Rwanda’s non-concessional borrowing limit, set by the IMF, is $250 million for the 2014-15 fiscal year. The Washington-based fund previously has been accommodative in raising the ceiling when African countries are able to tap offshore markets at cheap costs, said Samir Gadio, head of Africa strategy at Standard Chartered Plc in London.
“But the other consideration is that external debt sustainability should not be jeopardized,” he said in an e-mailed response to questions. “Given the size of the economy, a $1 billion Eurobond would represent around 13 percent of GDP, which is significant.”
‘Work in Progress’
Rwanda is “working with the IMF on some reforms and we will announce the results,” Finance Minister Claver Gatete said by phone today from Kigali, the capital. “We are allowed to borrow, but it is work in progress and we need to decide when to go back to the market and if the money is needed.”
Kagame said investor appetite for Rwandan bonds was a vindication of his policies and show investors are undeterred by criticism from human-rights advocates that the government is stifling political freedoms. Groups including Human Rights Watch and Amnesty International have accused Kagame’s administration of carrying out abuses such as illegal detentions and cracking down on dissent. The government has denied the claims.

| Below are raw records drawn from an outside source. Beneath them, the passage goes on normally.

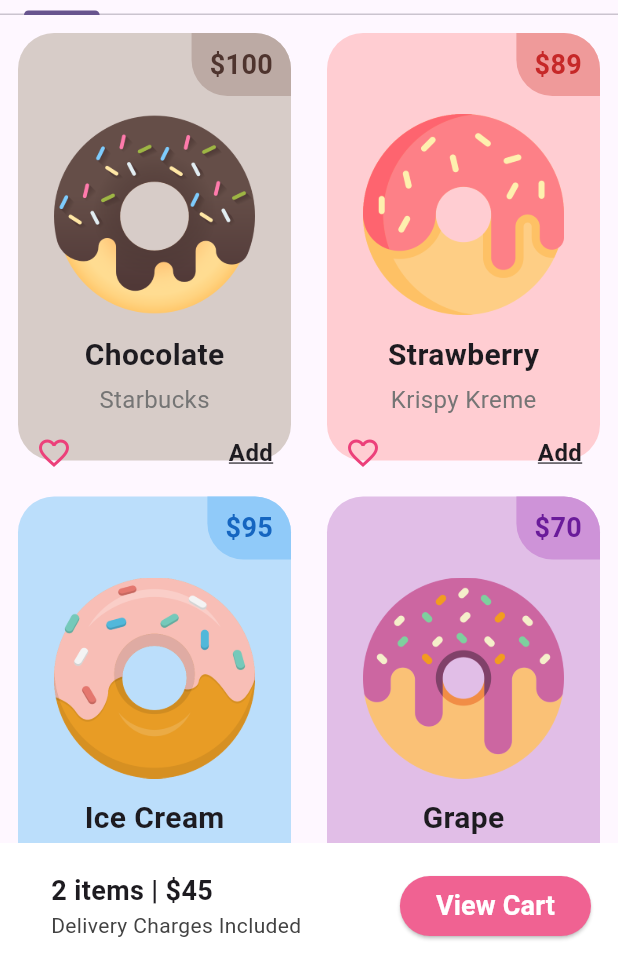
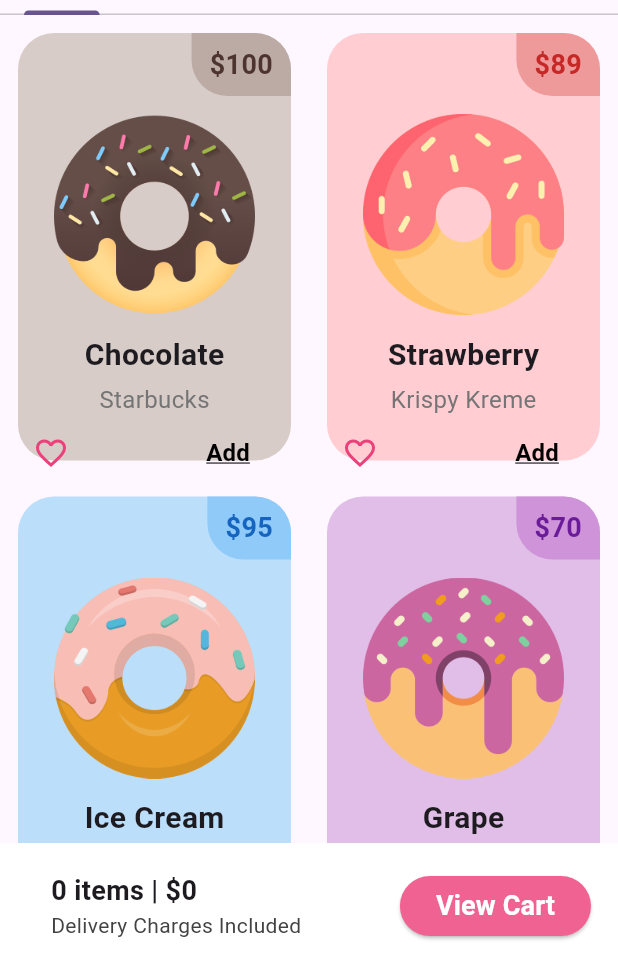
Before and after one commit to PabloXantini/DonutApp, a Flutter app: the screen it shows after launch, on a phone screen of 412 x 824 dp, the part 267-1236 px from its top. Run offline on Flutter 3.47's test engine with Material 3 defaults, Android fonts, the light colour scheme and no system bars.

Commit message:
feat: Shopping Cart dynamic total pricing

```diff
--- /dev/null
+++ b/lib/components/cart.dart
@@ -0,0 +1,79 @@
+import 'package:donut_app/controllers/cart_controller.dart';
+import 'package:donut_app/screens/my_cart.dart';
+import 'package:flutter/material.dart';
+import 'package:provider/provider.dart';
+
+class Cart extends StatefulWidget {
+  const Cart({
+    super.key,
+  });
+
+  @override
+  State<Cart> createState() => _CartState();
+}
+
+class _CartState extends State<Cart> {
+  final CartController controller = CartController();
+  @override
+  void dispose() {
+    controller.dispose();
+    super.dispose();
+  }
+  @override
+  Widget build(BuildContext context) {
+    final controller = Provider.of<CartController>(context);
+    return Container(
+      color: Colors.white,
+      padding: EdgeInsets.all(18),
+      child: Row(
+        mainAxisAlignment: MainAxisAlignment.spaceBetween,
+        children: [
+          Padding(
+            padding: EdgeInsets.only(left: 16),
+            child: Column(
+              //Align to left horizontly
+              crossAxisAlignment: CrossAxisAlignment.start,
+              children: [
+                Text(
+                  '${controller.totalItems} items | \$${controller.getTotalPrice()}',
+                  style: TextStyle(
+                    fontSize: 18,
+                    fontWeight: FontWeight.bold
+                  ),
+                ),
+                Text(
+                  'Delivery Charges Included',
+                  style: TextStyle(
+                    fontSize: 14,
+                    color: Colors.grey[800]
+                  ),
+                )
+              ],
+            ),
+          ),
+          ElevatedButton(
+            onPressed: (){
+              Navigator.push(
+                context,
+                MaterialPageRoute(
+                  builder: (context) => MyCart(),
+                )
+              );
+            },
+            style: ElevatedButton.styleFrom(
+              backgroundColor: Colors.pink[300]
+            ),
+            child: Text(
+              'View Cart',
+              style: TextStyle(
+                color: Colors.white,
+                fontSize: 18,
+                fontWeight: FontWeight.bold,
+              ),
+            )
+          )
+        ],
+      ),
+    );
+  }
+}
--- /dev/null
+++ b/lib/components/product.dart
@@ -0,0 +1,13 @@
+class Product {
+  final String flavorTitle;
+  final String price;
+  final String provider;
+  final String imagePath;
+
+  const Product({
+    required this.flavorTitle,
+    required this.price,
+    required this.provider,
+    required this.imagePath,
+  });
+}
--- /dev/null
+++ b/lib/controllers/cart_controller.dart
@@ -0,0 +1,25 @@
+import 'package:donut_app/components/product.dart';
+import 'package:flutter/material.dart';
+
+class CartController extends ChangeNotifier {
+  // This is normally a list with the products stored in memory
+  final List<Product> _productOnList = [];
+
+  CartController();
+
+  int get totalItems => _productOnList.length;
+  List<Product> get products => _productOnList;
+
+  int getTotalPrice(){
+    int totalPrice = 0;
+    for (var product in _productOnList) {
+      totalPrice += int.parse(product.price);
+    }
+    return totalPrice;
+  }
+
+  void add(Product product){
+    _productOnList.add(product);
+    notifyListeners(); //Notify
+  }
+}
--- a/lib/main.dart
+++ b/lib/main.dart
@@ -1,5 +1,7 @@
+import 'package:donut_app/controllers/cart_controller.dart';
 import 'package:donut_app/screens/home_page.dart';
 import 'package:flutter/material.dart';
+import 'package:provider/provider.dart';
 
 void main() {
   runApp(const MyApp());
@@ -11,13 +13,18 @@ class MyApp extends StatelessWidget {
   // This widget is the root of your application.
   @override
   Widget build(BuildContext context) {
-    return MaterialApp(
-      debugShowCheckedModeBanner: false,
-      title: 'Flutter Demo',
-      theme: ThemeData(
-        colorScheme: ColorScheme.fromSeed(seedColor: Colors.deepPurple),
-      ),
-      home: const HomePage(),
+    return MultiProvider(
+      providers: [
+        ChangeNotifierProvider(create: (context) => CartController())
+      ],
+      child: MaterialApp(
+        debugShowCheckedModeBanner: false,
+        title: 'Flutter Demo',
+        theme: ThemeData(
+          colorScheme: ColorScheme.fromSeed(seedColor: Colors.deepPurple),
+        ),
+        home: const HomePage()
+        ),
     );
   }
 }
--- a/lib/screens/home_page.dart
+++ b/lib/screens/home_page.dart
@@ -1,9 +1,10 @@
+import 'package:donut_app/components/cart.dart';
 import 'package:donut_app/tab/burger_tab.dart';
 import 'package:donut_app/tab/donut_tab.dart';
 import 'package:donut_app/tab/pancake_tab.dart';
 import 'package:donut_app/tab/pizza_tab.dart';
 import 'package:donut_app/tab/smoothie_tab.dart';
-import 'package:donut_app/utils/my_tab.dart';
+import 'package:donut_app/utils/upper_tab.dart';
 import 'package:flutter/material.dart';
 
 class HomePage extends StatefulWidget {
@@ -14,18 +15,18 @@ class HomePage extends StatefulWidget {
 }
 
 class _HomePageState extends State<HomePage> {
-  late TabController _tabController;
+  //late TabController _tabController;
   List<Widget> myTabs = [
     //donut tab
-    const MyTab(iconName: 'Donut', iconPath: 'lib/icons/donut.png'),
+    const UpperTab(iconName: 'Donut', iconPath: 'lib/icons/donut.png'),
     //burger tab
-    const MyTab(iconName: 'Burger', iconPath: 'lib/icons/burger.png'),
+    const UpperTab(iconName: 'Burger', iconPath: 'lib/icons/burger.png'),
     //smoothie tab
-    const MyTab(iconName: 'Smoothie', iconPath: 'lib/icons/smoothie.png'),
+    const UpperTab(iconName: 'Smoothie', iconPath: 'lib/icons/smoothie.png'),
     //pancake tab
-    const MyTab(iconName: 'Pancake', iconPath: 'lib/icons/pancakes.png'),
+    const UpperTab(iconName: 'Pancake', iconPath: 'lib/icons/pancakes.png'),
     //pizza tab
-    const MyTab(iconName: 'Pizza', iconPath: 'lib/icons/pizza.png')
+    const UpperTab(iconName: 'Pizza', iconPath: 'lib/icons/pizza.png')
   ];
   @override
   Widget build(BuildContext context) {
@@ -43,8 +44,8 @@ class _HomePageState extends State<HomePage> {
             ],
           ),
         body: Column(
-          //1. Main text
           children: [
+            //1. Main text
             Padding(
               padding: const EdgeInsets.all(8.0),
               child: Row(
@@ -79,55 +80,10 @@ class _HomePageState extends State<HomePage> {
               )
             ),
             //4. Cart
-            Container(
-              color: Colors.white,
-              padding: EdgeInsets.all(18),
-              child: Row(
-                mainAxisAlignment: MainAxisAlignment.spaceBetween,
-                children: [
-                  Padding(
-                    padding: EdgeInsets.only(left: 16),
-                    child: Column(
-                      //Align to left horizontly
-                      crossAxisAlignment: CrossAxisAlignment.start,
-                      children: [
-                        Text(
-                          '2 items | \$45',
-                          style: TextStyle(
-                            fontSize: 18,
-                            fontWeight: FontWeight.bold
-                          ),
-                        ),
-                        Text(
-                          'Delivery Charges Included',
-                          style: TextStyle(
-                            fontSize: 14,
-                            color: Colors.grey[800]
-                          ),
-                        )
-                      ],
-                    ),
-                  ),
-                  ElevatedButton(
-                    onPressed: (){},
-                    style: ElevatedButton.styleFrom(
-                      backgroundColor: Colors.pink[300]
-                    ),
-                    child: Text(
-                      'View Cart',
-                      style: TextStyle(
-                        color: Colors.white,
-                        fontSize: 18,
-                        fontWeight: FontWeight.bold,
-                      ),
-                    )
-                  )
-                ],
-              ),
-            )
+            Cart()
           ],
         ),
-      )
+      ),
     );
   }
 }
--- a/lib/tab/donut_tab.dart
+++ b/lib/tab/donut_tab.dart
@@ -1,4 +1,5 @@
 //import 'package:donut_app/utils/donut_tile.dart';
+import 'package:donut_app/components/product.dart';
 import 'package:donut_app/utils/menu_tile.dart';
 import 'package:flutter/material.dart';
 
@@ -11,30 +12,30 @@ class DonutTab extends StatelessWidget {
     [
       'Chocolate',
       '100',
+      'Starbucks',
+      "lib/images/donut_chocolate.png",
       Colors.brown,
-      "lib/images/donut_chocolate.png",
-      'Starbucks',
     ],
     [
       'Strawberry',
       '89',
+      'Krispy Kreme',
+      "lib/images/donut_strawberry.png",
       Colors.red,
-      "lib/images/donut_strawberry.png",
-      'Krispy Kreme',
     ],
     [
       'Ice Cream',
       '95',
+      "Dunkin' Donuts",
+      "lib/images/donut_icecream.png",
       Colors.blue,
-      "lib/images/donut_icecream.png",
-      "Dunkin' Donuts",
     ],
     [
       'Grape',
       '70',
+      'Oxxo',
+      "lib/images/donut_grape.png",
       Colors.purple,
-      "lib/images/donut_grape.png",
-      'Oxxo'
     ],
   ];
 
@@ -46,17 +47,19 @@ class DonutTab extends StatelessWidget {
         //Column quantity
         crossAxisCount: 2,
         //Aspect ratio
-        childAspectRatio: 1/1.5
+        childAspectRatio: 2/3
       ),
       //Item quantity
       itemCount: donutOnSale.length,
       itemBuilder: (context, index) {
         return MenuTile(
-          flavorTitle: donutOnSale[index][0],
-          price: donutOnSale[index][1],
-          provider: donutOnSale[index][4],
-          imagePath: donutOnSale[index][3],
-          tileColor: donutOnSale[index][2],
+          product: Product(
+            flavorTitle: donutOnSale[index][0],
+            price: donutOnSale[index][1],
+            provider: donutOnSale[index][2],
+            imagePath: donutOnSale[index][3]
+          ),
+          tileColor: donutOnSale[index][4],
         );
       }
     );
--- a/lib/utils/menu_tile.dart
+++ b/lib/utils/menu_tile.dart
@@ -1,23 +1,26 @@
+import 'package:donut_app/components/product.dart';
+import 'package:donut_app/controllers/cart_controller.dart';
 import 'package:flutter/material.dart';
+import 'package:provider/provider.dart';
 
 class MenuTile extends StatelessWidget {
-  final String flavorTitle;
-  final String price;
-  final String provider;
-  final String imagePath;
+  //final String flavorTitle;
+  //final String price;
+  //final String provider;
+  //final String imagePath;
   final dynamic tileColor;
+
+  final Product product;
 
   const MenuTile({
     super.key,
-    required this.flavorTitle,
-    required this.price,
-    required this.provider,
-    required this.imagePath,
+    required this.product,
     this.tileColor,
   });
 
   @override
   Widget build(BuildContext context) {
+      final controller = Provider.of<CartController>(context);
       return Padding(
       padding: const EdgeInsets.all(12.0),
       child: Container(
@@ -46,7 +49,7 @@ class MenuTile extends StatelessWidget {
                     )
                   ),
                   child: Text(
-                    '\$$price',
+                    '\$${product.price}',
                     style: TextStyle(
                       fontWeight: FontWeight.bold,
                       fontSize: 18,
@@ -56,17 +59,17 @@ class MenuTile extends StatelessWidget {
                 )
               ],
             ),
-            //Donut Image
+            //Image
             Padding(
               padding: const EdgeInsetsGeometry.symmetric(
                 vertical: 12,
                 horizontal: 24
               ),
-              child: Image.asset(imagePath),
+              child: Image.asset(product.imagePath),
             ),
-            //Donut name text
+            //Title section
             Text(
-              flavorTitle,
+              product.flavorTitle,
               style: TextStyle(
                 fontWeight: FontWeight.bold,
                 fontSize: 20
@@ -76,7 +79,7 @@ class MenuTile extends StatelessWidget {
             const SizedBox(height: 4),
             //Provider name section
             Text(
-              provider,
+              product.provider,
               style: TextStyle(
                 color: Colors.grey[600],
                 fontSize: 16
@@ -84,7 +87,7 @@ class MenuTile extends StatelessWidget {
             ),
             //Functionalities
             Padding(
-              padding: const EdgeInsets.all(12.0),
+              padding: const EdgeInsets.symmetric(horizontal: 10.0),
               child: Row(
                 mainAxisAlignment: MainAxisAlignment.spaceBetween,
                 children: [
@@ -92,12 +95,21 @@ class MenuTile extends StatelessWidget {
                     Icons.favorite_border,
                     color: Colors.pink[400],
                   ),
-                  Text(
-                    "Add",
-                    style: TextStyle(
-                      fontWeight: FontWeight.bold,
-                      fontSize: 16,
-                      decoration: TextDecoration.underline
+                  TextButton(
+                    onPressed: ()=>{
+                      controller.add(product)
+                    },
+                    style: TextButton.styleFrom(
+                      padding: const EdgeInsets.all(2.0)
+                    ),
+                    child: Text(
+                      "Add",
+                      style: TextStyle(
+                        color: Colors.black,
+                        fontWeight: FontWeight.bold,
+                        fontSize: 16,
+                        decoration: TextDecoration.underline
+                      ),
                     ),
                   )
                 ],
--- a/lib/utils/my_tab.dart
+++ b/lib/utils/upper_tab.dart
@@ -1,10 +1,10 @@
 import 'package:flutter/material.dart';
 
-class MyTab extends StatelessWidget {
+class UpperTab extends StatelessWidget {
   final String iconName;
   final String iconPath;
 
-  const MyTab({
+  const UpperTab({
     super.key,
     required this.iconName,
     required this.iconPath
--- a/pubspec.yaml
+++ b/pubspec.yaml
@@ -34,6 +34,7 @@ dependencies:
   # The following adds the Cupertino Icons font to your application.
   # Use with the CupertinoIcons class for iOS style icons.
   cupertino_icons: ^1.0.8
+  provider: ^6.1.5+1
 
 dev_dependencies:
   flutter_test:
```
Also changed, not shown: lib/screens/my_cart.dart (added, +44 -0 lines), lib/tab/burger_tab.dart (+8 -5 lines), lib/tab/pancake_tab.dart (+8 -5 lines), lib/tab/pizza_tab.dart (+8 -5 lines), lib/tab/smoothie_tab.dart (+8 -5 lines), lib/utils/donut_tile.dart (deleted, +0 -111 lines), pubspec.lock.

“The markets are never wrong,” Kagame said. “Look at the situation in Rwanda, where we have been 20 years ago and where we are now. It’s short of miraculous. It can’t be just because we are violating human rights. It’s because actually we value and respect human rights.”
The infrastructure projects that Rwanda plans to fund include an upgrade to the country’s main international airport outside the capital, Kigali, and the construction of a 150-megawatt geothermal plant, he said. Funding is also required for a methane-fired power facilities project that involves extracting the gas from underneath Lake Kivu that will produce as much as 100 megawatts of power, he said.
President Barack Obama is hosting more than 40 African heads of state for the summit this week, aiming to spur U.S. investment and trade with Africa. China’s trade with the continent exceeded $200 billion last year, more than double that of the U.S.
Obama yesterday highlighted $33 billion in commitments to Africa, including $14 billion in investments from companies such as General Electric Co.
“It’s a very significant step in the relationship between Africa and the U.S.,” Kagame said. “If things are done right, the relationship, the partnership between the United States and Africa, has the potential to bypass that relationship between Africa and Europe. Also the relationship between Africa and China.”